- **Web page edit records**
+++++

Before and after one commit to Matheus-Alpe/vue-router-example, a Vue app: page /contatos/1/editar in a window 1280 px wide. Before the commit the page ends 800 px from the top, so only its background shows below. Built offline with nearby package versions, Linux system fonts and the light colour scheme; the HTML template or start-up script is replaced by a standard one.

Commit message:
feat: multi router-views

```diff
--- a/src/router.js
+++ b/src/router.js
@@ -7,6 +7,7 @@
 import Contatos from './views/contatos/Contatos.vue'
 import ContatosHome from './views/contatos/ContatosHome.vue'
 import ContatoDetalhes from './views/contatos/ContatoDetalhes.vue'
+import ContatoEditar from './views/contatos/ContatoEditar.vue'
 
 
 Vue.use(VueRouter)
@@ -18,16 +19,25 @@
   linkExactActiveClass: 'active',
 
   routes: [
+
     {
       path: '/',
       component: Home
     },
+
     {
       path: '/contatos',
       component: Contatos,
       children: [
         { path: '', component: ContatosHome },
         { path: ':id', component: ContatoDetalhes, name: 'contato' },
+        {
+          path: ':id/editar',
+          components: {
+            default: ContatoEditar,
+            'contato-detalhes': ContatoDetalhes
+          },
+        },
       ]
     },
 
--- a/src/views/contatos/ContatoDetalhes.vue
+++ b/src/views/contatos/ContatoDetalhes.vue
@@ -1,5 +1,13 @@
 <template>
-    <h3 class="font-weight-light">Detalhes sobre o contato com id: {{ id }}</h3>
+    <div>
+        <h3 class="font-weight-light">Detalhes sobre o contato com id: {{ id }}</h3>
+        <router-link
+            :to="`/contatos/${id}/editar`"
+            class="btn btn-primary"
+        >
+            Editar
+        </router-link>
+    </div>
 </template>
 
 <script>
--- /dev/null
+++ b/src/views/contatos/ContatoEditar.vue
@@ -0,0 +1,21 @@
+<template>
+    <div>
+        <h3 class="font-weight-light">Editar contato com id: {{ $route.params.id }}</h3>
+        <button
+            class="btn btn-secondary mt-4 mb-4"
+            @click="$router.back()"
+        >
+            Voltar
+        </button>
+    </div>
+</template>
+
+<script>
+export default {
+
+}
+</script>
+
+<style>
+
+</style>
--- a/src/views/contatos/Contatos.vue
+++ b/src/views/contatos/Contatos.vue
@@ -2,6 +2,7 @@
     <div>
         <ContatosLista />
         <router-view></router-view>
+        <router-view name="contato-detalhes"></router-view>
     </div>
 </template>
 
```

+++++

- **GOAL OF THE EXERCISE**
Retype all of the entries exactly, please.

- **PROBLEM SOLUTION**
Before and after one commit to Matheus-Alpe/vue-router-example, a Vue app: page /contatos/1/editar in a window 1280 px wide. Before the commit the page ends 800 px from the top, so only its background shows below. Built offline with nearby package versions, Linux system fonts and the light colour scheme; the HTML template or start-up script is replaced by a standard one.

Commit message:
feat: multi router-views

```diff
--- a/src/router.js
+++ b/src/router.js
@@ -7,6 +7,7 @@
 import Contatos from './views/contatos/Contatos.vue'
 import ContatosHome from './views/contatos/ContatosHome.vue'
 import ContatoDetalhes from './views/contatos/ContatoDetalhes.vue'
+import ContatoEditar from './views/contatos/ContatoEditar.vue'
 
 
 Vue.use(VueRouter)
@@ -18,16 +19,25 @@
   linkExactActiveClass: 'active',
 
   routes: [
+
     {
       path: '/',
       component: Home
     },
+
     {
       path: '/contatos',
       component: Contatos,
       children: [
         { path: '', component: ContatosHome },
         { path: ':id', component: ContatoDetalhes, name: 'contato' },
+        {
+          path: ':id/editar',
+          components: {
+            default: ContatoEditar,
+            'contato-detalhes': ContatoDetalhes
+          },
+        },
       ]
     },
 
--- a/src/views/contatos/ContatoDetalhes.vue
+++ b/src/views/contatos/ContatoDetalhes.vue
@@ -1,5 +1,13 @@
 <template>
-    <h3 class="font-weight-light">Detalhes sobre o contato com id: {{ id }}</h3>
+    <div>
+        <h3 class="font-weight-light">Detalhes sobre o contato com id: {{ id }}</h3>
+        <router-link
+            :to="`/contatos/${id}/editar`"
+            class="btn btn-primary"
+        >
+            Editar
+        </router-link>
+    </div>
 </template>
 
 <script>
--- /dev/null
+++ b/src/views/contatos/ContatoEditar.vue
@@ -0,0 +1,21 @@
+<template>
+    <div>
+        <h3 class="font-weight-light">Editar contato com id: {{ $route.params.id }}</h3>
+        <button
+            class="btn btn-secondary mt-4 mb-4"
+            @click="$router.back()"
+        >
+            Voltar
+        </button>
+    </div>
+</template>
+
+<script>
+export default {
+
+}
+</script>
+
+<style>
+
+</style>
--- a/src/views/contatos/Contatos.vue
+++ b/src/views/contatos/Contatos.vue
@@ -2,6 +2,7 @@
     <div>
         <ContatosLista />
         <router-view></router-view>
+        <router-view name="contato-detalhes"></router-view>
     </div>
 </template>
 
```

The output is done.